Dewey, John 1859-1952
American philosopher, psychologist, and educator.
Dewey is recognized as one of the twentieth century's leading proponents of pragmatism, education reform, and pacifism. His work in these three areas derives from his belief that humanity is essentially good, and that social deviancy can be curtailed by specific educational methods.
Dewey was born in Burlington, Vermont, the son of a grocer. He graduated from the University of Vermont in 1875 and went on to teach high school in Oil City, Pennsylvania, from 1879 to 1881. He returned to Burlington and cultivated his interest in philosophy with the assistance of his former teacher, H. A. P. Torrey. Shortly thereafter, Dewey published two articles in the Journal of Speculative Philosophy, and enrolled as a graduate philosophy student at the newly formed Johns Hopkins University, where he studied briefly with American logician and founder of pragmatism Charles S. Peirce, psychologist G. S. Hall, and G. S. Morris, who introduced Dewey to the philosophy of Hegel. He completed his doctoral dissertation on Immanuel Kant in 1884, and began a productive ten-year tenure at the University of Michigan. He strived to make philosophy applicable to all humans by becoming increasingly involved in public education and published several works on psychology. In 1894, Dewey accepted a post as chairman of philosophy, psychology, and education at the University of Chicago. During this period, Dewey worked closely with social reformer Jane Addams, published his Studies in Logical Theory, formed the laboratory school commonly known as the Dewey School, and published several works on pedagogy. In 1904, Dewey left Chicago to join the faculty of Columbia University, where he taught until his retirement in 1930, after which he continued to write, travel, and lecture extensively. In 1921, Dewey joined the American Committee for the Outlawry of War, and published the pamphlet Outlawry of War: What It Is and Is Not, in which he castigated the League of Nations as the "League of governments pure and simple." Advocating the concept of a World Court, Dewey believed that such an institution could be effective in the moral education of humanity. He also joined the Committee on Militarism in Education to protest ROTC programs and to promote pacifism. He also opposed America's military draft as involuntary servitude and as an example of "totalitarianism." In 1937, Dewey was selected to head the international tribunal in Mexico City formed to investigate charges against Leon Trotsky in the Moscow Trials, resulting in the report Not Guilty. Dewey died in 1952 in New York City.

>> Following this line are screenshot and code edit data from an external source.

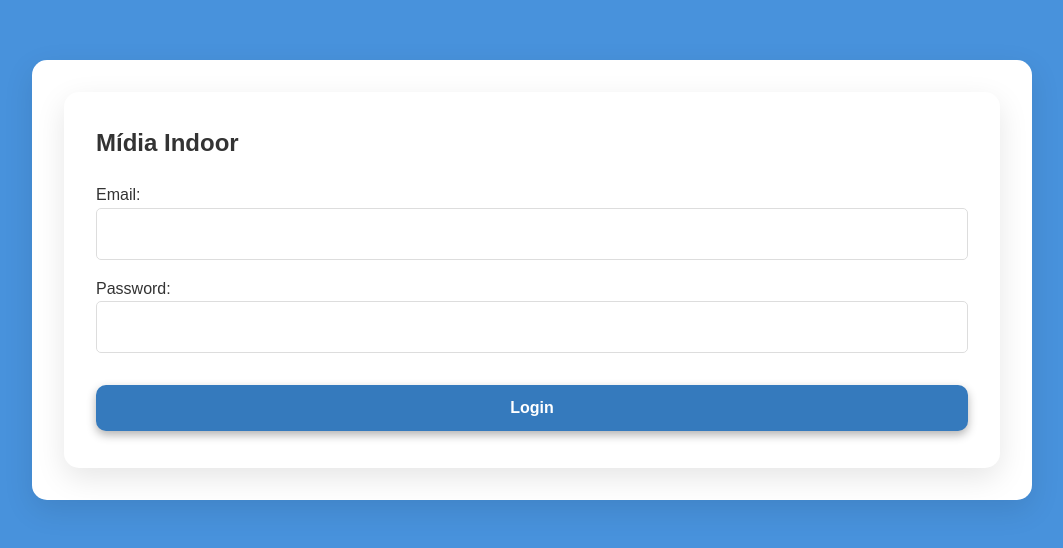
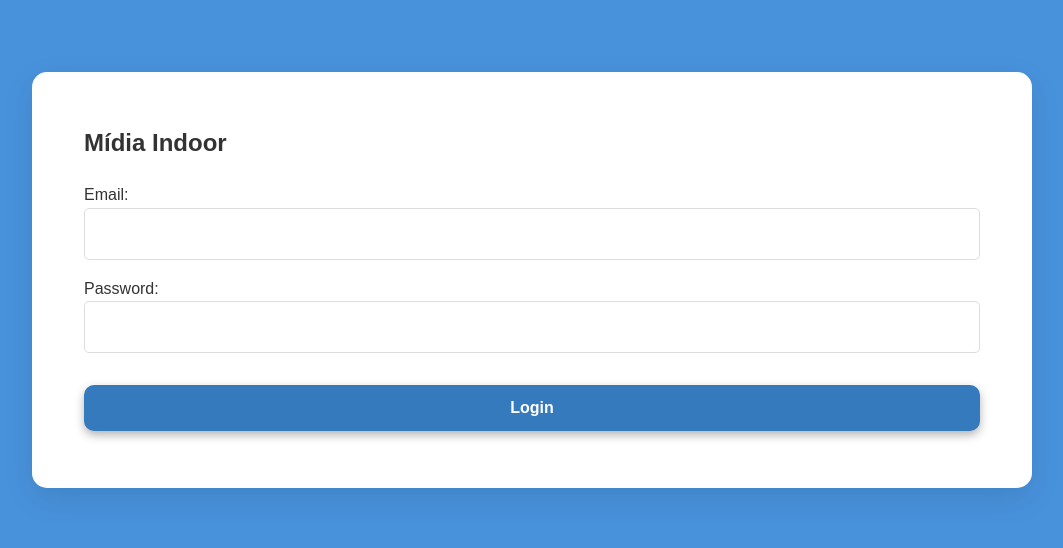
Before and after one commit to MiguelEstevam/projeto-midia-indoor, a React (Vite) app in the folder cardapio/: page /login in a window 1280 px wide. Shown: the part 120-668 px from the top of the page, without its empty margins (108-1171 px from the left). Built offline with nearby package versions, Linux system fonts and the light colour scheme.

Commit message:
fix login padding

```diff
--- a/cardapio/src/pages/LoginPage.jsx
+++ b/cardapio/src/pages/LoginPage.jsx
@@ -40,7 +40,7 @@ const LoginPage = () => {
   };
 
   return (
-    <div id="root">
+    <div style={{ padding: '20px' }}>
       <h2>Mídia Indoor</h2>
       <form onSubmit={handleLogin}>
         <div>
```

Although Dewey's philosophy evolved throughout his life, it is thought by many philosophers and critics to be governed by his concept of experience, which he perceived as a unified albeit constantly changing force, rather than a collection of remembered facts. Differences for Dewey are but variables within a singular, consistent source, a philosophical approach that, along with his rejection of subjectivism and empiricism caused much of his earlier work to be labeled as Hegelian idealism. Dewey, however, eventually rejected the predisposition of idealists to relegate all human experience to knowledge, which he perceived as distorting the initial experience. Humanity, argued Dewey, spends much of its time acting, suffering, and enjoying, not in reflection. Dewey's later work abandoned idealist concepts, instead embracing a theory that life is a sequence of lapidary and concurrent experiences. Borrowing from twentieth-century advancements in the biological and anthropological sciences, Dewey developed a complex and naturalistic theory that an individual's experience is the organic premise of all life. From this concept, Dewey elaborated that there are three levels or plateaus of human interaction with the environment: physiochemical, psychophysical, and human experience. By observing and interacting with the world, humanity's experience grows in knowledge and understanding. This approach directly refutes the scientific theories of Aristotle, which promulgated that science relies on a passive witnessing and contemplation rather than Dewey's view that knowledge relies on active testing and consideration. This theory is consistent with Dewey's writings on logic and education. The objective of inquiry, according to Dewey, is knowledge, but inquiry is a process that continuously alters its original questions and desired conclusions. As for education, Dewey rejected both poles of educational philosophy prevalent during the first half of the twentieth-century. Children were neither passive receptacles of knowledge nor were they mature enough to determine what education they required. Dewey advocated "learning by doing" as a method of active educational inquiry that cultivated a child's inherent curiosity.